Holy Trinity Cathedral to hold deanery-wide Church School lenten retreat
CHICAGO, IL [HT Cathedral] — The Church School of Holy Trinity Cathedral, Chicago, IL, will be holding a lenten retreat for children on Saturday, April 9, 2016. All parishes throughout the Chicago region are invited to participate.
The retreat will open at 9:30 a.m. with the celebration of the Divine Liturgy. A Lenten pot-luck luncheon will follow. Participants will then depart for Libertyville, IL, where they will view a display of unique wood mosaic religious art titled “My Father’s Love.” [Additional information on this rare art form, known as “marquetry,” appears below.] Upon their return to the cathedral, a Reconciliation Service and individual Confessions will be celebrated at 3:30 p.m. If there is sufficient interest, a bus will be rented.
Cathedral parishioners may sign up at coffee hour. Members of other parishes may indicate their desire to attend by sending an e-mail to firstname.lastname@example.org.
“My Father’s Love” is a display of thirty, 4’ x 8’ wood panels, each weighing over four hundred pounds, crafted from hundreds of thousands of half-inch diamond shaped pieces of inlaid wood cut from more than a hundred-fifty varieties of trees. Each tree offers its own unique color and gain pattern, giving the artist a pallet from which to create his unique scenes.
This special marquetry exhibition by Ed Lantzer was 30 years in the making and was placed in public view for the very first time in June 2008.
“‘My Father’s Love’ is a testament of divine redemption that unfolds over a series of thirty 4’x8’ marquetry panels,” said Gregory Waskowsky, Outreach Curator at the Kalamazoo [MI] Institute of Arts. “An inspired work of faith, Lantzer has also created a masterpiece of vernacular art.”
Techniques of wood marquetry were developed in Antwerp and other Flemish centers of luxury cabinet-making during the early 16th century.
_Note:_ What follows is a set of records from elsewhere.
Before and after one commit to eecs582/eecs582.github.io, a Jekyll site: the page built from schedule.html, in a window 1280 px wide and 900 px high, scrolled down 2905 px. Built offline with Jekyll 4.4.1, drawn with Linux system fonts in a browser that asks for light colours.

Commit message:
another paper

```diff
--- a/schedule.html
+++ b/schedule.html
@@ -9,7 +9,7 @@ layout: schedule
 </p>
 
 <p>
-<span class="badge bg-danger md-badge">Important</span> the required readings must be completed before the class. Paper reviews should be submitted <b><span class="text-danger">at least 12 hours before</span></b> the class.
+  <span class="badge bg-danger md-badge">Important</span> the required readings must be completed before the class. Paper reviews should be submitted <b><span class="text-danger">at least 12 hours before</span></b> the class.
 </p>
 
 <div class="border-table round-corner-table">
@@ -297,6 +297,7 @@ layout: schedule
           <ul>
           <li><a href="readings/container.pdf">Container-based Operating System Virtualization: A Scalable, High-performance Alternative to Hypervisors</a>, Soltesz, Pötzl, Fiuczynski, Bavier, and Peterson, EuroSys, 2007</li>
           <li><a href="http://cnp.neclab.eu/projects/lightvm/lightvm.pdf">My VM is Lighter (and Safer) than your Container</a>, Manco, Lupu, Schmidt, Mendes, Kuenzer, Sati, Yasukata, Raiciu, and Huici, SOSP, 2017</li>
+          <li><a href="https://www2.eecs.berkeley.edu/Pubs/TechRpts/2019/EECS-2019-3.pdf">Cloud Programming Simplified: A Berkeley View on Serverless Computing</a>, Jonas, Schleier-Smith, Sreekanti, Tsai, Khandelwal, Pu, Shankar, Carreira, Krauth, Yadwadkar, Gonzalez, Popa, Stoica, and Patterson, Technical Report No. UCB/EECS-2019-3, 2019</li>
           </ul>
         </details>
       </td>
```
The craft was then imported to France to create furniture of unprecedented intricacy and beauty, providing the furnishings that decorate Versailles and the other royal residences of Louis XIV.
The panels, now in place at the exhibition at the Monastery, stretch across 120 linear feet of gallery space. Each is 96 inches tall which means Ed’s mosaic murals form just about 1,000 square feet of artwork in an art form that is as extraordinary as it is rare.
For more information visit www.myfatherslove.info.